*** AVAILABLE RECORDS Section Begins ***

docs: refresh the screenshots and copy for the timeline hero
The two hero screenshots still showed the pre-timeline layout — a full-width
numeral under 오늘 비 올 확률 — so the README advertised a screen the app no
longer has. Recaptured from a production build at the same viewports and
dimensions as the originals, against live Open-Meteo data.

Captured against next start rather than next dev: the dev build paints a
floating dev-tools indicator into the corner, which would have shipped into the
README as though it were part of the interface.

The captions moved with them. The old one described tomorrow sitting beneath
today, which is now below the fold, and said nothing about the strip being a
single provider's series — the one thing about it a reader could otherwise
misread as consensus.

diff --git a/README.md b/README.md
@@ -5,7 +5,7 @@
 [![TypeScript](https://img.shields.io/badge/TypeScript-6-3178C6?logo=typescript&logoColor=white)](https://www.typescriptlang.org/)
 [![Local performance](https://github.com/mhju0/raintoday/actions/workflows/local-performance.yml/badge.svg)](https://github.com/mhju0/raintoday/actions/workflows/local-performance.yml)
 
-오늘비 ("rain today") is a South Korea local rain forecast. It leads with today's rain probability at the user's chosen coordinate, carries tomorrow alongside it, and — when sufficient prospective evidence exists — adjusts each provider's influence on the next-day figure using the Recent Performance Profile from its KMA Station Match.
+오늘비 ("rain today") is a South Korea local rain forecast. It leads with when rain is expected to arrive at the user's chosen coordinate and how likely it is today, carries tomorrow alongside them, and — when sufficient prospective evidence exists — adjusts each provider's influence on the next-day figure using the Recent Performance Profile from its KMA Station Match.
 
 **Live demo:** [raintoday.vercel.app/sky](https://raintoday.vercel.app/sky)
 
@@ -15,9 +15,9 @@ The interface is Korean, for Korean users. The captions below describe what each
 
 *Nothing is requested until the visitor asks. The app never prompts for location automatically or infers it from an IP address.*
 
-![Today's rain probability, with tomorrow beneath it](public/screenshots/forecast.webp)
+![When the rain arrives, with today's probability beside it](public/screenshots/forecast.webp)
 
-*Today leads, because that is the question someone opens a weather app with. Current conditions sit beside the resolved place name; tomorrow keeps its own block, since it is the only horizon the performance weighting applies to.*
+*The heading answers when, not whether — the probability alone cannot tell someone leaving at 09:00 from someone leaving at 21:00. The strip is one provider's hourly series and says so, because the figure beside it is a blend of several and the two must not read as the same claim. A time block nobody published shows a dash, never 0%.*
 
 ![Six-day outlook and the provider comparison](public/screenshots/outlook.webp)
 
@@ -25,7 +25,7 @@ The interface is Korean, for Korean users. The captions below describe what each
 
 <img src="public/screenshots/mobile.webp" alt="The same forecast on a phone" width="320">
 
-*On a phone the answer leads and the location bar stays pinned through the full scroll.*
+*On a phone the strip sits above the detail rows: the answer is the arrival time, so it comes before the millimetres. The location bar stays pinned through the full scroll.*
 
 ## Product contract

*** AVAILABLE RECORDS Section Ends ***

- _WHAT YOU SHOULD DO_: Please copy out each line of the material that holds the string "local".

- _THE ANSWER_:
 [![Local performance](https://github.com/mhju0/raintoday/actions/workflows/local-performance.yml/badge.svg)](https://github.com/mhju0/raintoday/actions/workflows/local-performance.yml)
-오늘비 ("rain today") is a South Korea local rain forecast. It leads with today's rain probability at the user's chosen coordinate, carries tomorrow alongside it, and — when sufficient prospective evidence exists — adjusts each provider's influence on the next-day figure using the Recent Performance Profile from its KMA Station Match.
+오늘비 ("rain today") is a South Korea local rain forecast. It leads with when rain is expected to arrive at the user's chosen coordinate and how likely it is today, carries tomorrow alongside them, and — when sufficient prospective evidence exists — adjusts each provider's influence on the next-day figure using the Recent Performance Profile from its KMA Station Match.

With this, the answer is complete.